- **Records for processing**:
<<<<

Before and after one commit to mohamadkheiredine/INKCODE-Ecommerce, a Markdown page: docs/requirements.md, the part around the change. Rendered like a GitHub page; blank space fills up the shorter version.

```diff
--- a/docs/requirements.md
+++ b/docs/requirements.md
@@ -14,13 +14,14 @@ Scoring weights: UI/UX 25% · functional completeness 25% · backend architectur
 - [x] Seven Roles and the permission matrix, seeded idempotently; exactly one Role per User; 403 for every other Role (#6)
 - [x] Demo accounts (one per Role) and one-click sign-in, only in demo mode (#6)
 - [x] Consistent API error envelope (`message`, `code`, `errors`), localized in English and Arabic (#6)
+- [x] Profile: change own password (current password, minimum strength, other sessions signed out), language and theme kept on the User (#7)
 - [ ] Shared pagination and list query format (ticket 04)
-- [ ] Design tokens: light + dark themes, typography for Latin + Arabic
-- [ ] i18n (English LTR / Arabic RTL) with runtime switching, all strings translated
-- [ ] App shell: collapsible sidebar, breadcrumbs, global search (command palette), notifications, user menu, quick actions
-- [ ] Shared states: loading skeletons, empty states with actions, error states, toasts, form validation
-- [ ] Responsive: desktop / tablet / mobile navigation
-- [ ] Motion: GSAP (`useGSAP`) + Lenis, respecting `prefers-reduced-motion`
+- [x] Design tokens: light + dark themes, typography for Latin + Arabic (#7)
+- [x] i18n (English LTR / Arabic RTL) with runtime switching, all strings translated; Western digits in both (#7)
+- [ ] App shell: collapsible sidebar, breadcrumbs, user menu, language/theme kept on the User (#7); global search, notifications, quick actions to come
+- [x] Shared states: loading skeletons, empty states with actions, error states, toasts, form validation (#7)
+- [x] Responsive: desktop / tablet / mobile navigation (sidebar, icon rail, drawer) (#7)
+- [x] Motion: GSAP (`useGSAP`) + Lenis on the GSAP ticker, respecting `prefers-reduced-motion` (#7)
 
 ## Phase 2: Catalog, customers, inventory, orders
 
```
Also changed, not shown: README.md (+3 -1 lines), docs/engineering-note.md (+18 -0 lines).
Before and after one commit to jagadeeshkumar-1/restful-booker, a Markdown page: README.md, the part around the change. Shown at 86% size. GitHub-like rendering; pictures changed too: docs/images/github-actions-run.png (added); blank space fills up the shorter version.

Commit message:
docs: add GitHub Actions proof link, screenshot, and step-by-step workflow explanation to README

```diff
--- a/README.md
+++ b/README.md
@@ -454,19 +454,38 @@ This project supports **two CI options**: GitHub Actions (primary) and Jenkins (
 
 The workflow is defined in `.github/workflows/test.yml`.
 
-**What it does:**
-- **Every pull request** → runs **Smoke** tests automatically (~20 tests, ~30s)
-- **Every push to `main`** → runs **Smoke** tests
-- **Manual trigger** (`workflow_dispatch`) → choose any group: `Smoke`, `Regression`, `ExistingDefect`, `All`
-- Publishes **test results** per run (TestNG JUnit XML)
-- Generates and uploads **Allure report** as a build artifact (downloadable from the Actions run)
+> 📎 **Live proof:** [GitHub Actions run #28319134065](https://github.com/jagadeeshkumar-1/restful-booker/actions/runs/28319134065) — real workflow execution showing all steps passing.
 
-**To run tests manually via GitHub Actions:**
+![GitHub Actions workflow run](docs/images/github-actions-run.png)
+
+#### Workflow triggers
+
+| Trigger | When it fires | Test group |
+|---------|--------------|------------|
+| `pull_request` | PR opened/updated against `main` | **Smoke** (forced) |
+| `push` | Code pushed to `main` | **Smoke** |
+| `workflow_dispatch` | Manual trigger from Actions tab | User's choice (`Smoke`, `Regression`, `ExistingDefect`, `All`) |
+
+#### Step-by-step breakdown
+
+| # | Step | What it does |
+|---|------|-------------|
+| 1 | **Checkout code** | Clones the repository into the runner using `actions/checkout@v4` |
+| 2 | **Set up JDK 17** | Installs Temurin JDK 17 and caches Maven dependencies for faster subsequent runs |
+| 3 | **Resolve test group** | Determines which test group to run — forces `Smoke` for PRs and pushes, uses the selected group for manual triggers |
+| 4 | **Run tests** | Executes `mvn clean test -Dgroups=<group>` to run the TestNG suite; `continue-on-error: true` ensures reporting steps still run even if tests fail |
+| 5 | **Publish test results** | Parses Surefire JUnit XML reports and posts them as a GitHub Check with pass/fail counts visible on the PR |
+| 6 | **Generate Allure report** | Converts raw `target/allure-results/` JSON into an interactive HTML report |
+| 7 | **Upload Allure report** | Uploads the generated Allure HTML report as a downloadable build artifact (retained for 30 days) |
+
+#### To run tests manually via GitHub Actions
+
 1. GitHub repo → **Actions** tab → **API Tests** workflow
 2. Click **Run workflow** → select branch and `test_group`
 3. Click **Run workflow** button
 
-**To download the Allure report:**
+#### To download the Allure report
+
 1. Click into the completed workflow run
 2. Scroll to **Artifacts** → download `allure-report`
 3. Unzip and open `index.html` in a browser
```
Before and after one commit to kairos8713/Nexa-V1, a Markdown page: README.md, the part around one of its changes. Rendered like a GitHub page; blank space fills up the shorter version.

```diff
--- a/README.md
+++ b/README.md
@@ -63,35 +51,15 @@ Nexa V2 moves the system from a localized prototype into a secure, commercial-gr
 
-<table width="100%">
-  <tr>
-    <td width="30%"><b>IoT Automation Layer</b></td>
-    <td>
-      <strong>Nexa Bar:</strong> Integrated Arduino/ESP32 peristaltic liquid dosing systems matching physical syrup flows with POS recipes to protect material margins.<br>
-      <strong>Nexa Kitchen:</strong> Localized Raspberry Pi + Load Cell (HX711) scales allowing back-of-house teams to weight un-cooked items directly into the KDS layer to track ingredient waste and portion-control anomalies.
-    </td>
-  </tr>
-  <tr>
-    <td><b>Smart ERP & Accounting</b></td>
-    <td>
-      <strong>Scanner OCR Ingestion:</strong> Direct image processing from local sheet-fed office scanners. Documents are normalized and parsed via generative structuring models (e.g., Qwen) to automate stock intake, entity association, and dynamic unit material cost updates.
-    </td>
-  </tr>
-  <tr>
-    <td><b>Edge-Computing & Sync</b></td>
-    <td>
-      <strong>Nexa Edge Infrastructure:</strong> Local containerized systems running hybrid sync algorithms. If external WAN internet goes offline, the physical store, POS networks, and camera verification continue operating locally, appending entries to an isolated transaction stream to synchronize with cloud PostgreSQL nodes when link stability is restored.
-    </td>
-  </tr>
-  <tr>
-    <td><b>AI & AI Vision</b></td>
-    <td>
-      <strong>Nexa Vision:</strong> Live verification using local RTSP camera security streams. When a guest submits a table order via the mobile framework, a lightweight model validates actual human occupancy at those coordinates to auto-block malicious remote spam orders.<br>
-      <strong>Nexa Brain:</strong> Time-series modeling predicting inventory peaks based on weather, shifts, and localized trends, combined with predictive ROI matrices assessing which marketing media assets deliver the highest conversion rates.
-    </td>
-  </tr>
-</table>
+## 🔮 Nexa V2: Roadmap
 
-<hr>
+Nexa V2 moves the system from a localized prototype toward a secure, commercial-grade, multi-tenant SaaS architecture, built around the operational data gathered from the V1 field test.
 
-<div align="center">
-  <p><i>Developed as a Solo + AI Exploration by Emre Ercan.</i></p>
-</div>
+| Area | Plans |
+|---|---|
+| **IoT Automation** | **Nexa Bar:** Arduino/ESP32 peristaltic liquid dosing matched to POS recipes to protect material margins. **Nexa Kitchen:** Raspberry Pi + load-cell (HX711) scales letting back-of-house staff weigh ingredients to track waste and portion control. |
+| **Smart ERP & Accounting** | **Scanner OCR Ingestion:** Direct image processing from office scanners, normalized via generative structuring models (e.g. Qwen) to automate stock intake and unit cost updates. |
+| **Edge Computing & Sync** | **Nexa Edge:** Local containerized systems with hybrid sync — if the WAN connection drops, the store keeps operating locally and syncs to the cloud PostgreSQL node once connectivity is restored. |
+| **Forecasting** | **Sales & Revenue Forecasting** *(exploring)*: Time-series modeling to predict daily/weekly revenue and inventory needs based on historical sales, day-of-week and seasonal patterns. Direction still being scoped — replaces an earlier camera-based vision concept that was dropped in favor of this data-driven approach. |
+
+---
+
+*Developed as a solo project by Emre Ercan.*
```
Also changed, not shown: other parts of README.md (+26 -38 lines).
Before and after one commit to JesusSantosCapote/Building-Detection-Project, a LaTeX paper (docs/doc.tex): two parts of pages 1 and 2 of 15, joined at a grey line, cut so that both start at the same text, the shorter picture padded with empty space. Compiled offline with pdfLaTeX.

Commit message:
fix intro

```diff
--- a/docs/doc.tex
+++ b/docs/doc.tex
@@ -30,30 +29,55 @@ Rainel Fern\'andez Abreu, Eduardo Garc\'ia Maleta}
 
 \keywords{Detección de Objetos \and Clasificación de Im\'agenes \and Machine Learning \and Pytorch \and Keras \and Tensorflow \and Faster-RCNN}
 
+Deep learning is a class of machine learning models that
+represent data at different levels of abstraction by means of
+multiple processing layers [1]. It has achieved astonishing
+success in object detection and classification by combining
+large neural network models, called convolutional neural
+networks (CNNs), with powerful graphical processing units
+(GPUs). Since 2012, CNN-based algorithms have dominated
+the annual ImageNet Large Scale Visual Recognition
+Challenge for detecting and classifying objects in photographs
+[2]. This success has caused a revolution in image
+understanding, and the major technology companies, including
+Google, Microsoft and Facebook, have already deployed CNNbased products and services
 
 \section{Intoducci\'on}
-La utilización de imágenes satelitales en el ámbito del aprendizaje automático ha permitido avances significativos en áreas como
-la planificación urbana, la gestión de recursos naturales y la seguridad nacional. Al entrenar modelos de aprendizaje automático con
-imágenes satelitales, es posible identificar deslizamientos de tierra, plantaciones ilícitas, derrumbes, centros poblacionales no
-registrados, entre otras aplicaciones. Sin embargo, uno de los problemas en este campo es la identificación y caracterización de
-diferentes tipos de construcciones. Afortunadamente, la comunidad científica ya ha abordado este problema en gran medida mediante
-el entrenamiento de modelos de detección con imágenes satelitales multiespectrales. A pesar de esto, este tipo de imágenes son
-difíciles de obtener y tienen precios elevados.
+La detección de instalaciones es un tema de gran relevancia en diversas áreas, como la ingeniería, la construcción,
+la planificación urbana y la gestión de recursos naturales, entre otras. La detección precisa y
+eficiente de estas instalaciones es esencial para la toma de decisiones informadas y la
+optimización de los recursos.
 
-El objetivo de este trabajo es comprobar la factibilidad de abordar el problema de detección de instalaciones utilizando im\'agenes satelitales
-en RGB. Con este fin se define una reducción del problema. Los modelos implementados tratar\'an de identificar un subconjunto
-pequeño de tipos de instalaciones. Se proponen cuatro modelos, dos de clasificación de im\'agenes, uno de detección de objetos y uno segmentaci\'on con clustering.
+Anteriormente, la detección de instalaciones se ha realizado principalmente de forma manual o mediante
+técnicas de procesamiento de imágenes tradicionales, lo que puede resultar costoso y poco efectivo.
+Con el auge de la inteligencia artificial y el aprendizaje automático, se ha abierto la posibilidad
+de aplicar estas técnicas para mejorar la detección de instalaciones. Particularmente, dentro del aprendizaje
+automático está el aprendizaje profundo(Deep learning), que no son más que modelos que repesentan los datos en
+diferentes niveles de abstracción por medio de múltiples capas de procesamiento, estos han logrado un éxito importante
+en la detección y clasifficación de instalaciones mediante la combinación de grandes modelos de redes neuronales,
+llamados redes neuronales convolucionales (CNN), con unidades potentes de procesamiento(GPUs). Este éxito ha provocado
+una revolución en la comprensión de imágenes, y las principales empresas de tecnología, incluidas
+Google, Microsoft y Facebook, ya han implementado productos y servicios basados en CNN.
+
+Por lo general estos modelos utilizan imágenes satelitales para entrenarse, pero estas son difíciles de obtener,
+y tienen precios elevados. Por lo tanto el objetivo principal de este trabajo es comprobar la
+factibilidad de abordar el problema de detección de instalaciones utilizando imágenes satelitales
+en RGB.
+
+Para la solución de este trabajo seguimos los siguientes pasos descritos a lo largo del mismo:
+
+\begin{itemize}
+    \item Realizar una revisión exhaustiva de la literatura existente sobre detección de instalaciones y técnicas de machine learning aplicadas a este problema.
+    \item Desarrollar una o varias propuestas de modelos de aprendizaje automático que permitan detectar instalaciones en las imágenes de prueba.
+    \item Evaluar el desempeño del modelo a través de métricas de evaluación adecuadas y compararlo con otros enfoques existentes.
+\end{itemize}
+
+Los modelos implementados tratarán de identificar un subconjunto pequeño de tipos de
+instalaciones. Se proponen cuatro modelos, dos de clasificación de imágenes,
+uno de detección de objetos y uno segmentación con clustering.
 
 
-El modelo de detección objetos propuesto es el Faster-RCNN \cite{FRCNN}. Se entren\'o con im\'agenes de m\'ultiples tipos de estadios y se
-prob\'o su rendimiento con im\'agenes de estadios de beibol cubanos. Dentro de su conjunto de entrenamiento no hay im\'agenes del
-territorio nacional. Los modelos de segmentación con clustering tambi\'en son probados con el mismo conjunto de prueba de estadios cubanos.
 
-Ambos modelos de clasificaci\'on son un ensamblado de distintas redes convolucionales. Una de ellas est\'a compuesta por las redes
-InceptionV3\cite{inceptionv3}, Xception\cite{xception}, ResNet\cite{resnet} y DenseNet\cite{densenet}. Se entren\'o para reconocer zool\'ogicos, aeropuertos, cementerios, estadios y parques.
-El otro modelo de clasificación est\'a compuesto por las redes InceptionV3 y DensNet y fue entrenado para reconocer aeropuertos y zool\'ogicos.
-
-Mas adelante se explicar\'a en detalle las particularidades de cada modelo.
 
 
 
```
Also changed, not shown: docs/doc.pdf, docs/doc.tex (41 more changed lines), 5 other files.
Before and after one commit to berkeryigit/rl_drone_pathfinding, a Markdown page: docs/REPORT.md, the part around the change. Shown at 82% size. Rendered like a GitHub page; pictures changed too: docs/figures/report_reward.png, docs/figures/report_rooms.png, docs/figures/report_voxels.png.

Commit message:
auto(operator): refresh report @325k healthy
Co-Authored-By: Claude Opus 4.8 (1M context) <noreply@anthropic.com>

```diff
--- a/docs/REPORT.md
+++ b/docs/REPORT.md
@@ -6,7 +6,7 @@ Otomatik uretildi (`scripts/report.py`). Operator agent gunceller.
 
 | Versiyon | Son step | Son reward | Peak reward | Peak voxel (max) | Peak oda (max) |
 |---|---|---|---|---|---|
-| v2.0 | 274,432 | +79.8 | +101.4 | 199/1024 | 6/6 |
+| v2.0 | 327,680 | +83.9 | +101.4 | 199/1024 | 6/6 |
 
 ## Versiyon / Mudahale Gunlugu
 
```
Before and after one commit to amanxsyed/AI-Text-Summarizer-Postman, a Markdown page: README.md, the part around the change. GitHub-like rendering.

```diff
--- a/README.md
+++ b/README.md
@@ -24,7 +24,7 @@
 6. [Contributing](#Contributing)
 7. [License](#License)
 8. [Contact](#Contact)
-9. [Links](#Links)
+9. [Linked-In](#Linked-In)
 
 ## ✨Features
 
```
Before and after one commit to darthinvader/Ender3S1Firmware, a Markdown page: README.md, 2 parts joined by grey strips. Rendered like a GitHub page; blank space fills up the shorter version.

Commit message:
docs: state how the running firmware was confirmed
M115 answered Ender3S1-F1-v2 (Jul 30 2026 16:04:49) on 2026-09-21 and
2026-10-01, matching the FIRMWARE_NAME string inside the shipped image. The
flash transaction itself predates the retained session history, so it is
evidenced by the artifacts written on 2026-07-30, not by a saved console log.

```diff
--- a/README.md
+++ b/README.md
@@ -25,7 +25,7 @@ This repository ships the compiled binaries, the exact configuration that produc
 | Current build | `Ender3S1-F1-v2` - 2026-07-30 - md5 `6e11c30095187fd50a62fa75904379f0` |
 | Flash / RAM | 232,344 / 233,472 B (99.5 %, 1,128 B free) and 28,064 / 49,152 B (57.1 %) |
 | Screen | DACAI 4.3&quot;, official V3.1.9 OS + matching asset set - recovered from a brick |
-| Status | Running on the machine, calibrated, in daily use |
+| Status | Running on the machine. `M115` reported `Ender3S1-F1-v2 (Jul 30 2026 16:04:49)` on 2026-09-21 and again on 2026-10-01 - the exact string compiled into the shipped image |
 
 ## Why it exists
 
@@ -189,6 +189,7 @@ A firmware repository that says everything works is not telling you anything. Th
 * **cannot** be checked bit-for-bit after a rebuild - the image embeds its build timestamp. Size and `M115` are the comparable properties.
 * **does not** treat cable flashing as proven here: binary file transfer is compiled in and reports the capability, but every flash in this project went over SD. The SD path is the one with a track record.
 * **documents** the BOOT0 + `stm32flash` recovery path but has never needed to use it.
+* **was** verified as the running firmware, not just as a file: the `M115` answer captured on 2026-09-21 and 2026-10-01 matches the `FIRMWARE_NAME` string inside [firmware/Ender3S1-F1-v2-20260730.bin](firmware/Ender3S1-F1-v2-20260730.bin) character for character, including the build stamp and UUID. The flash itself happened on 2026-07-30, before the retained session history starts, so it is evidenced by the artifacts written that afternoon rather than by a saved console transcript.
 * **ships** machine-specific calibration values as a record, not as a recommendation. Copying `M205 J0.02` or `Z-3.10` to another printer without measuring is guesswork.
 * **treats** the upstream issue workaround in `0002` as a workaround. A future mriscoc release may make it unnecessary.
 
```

>>>>

- **Problem description**:
Please state how many lines in the entries include the string "dosing", giving no more than the number.

- **Written answer**:
2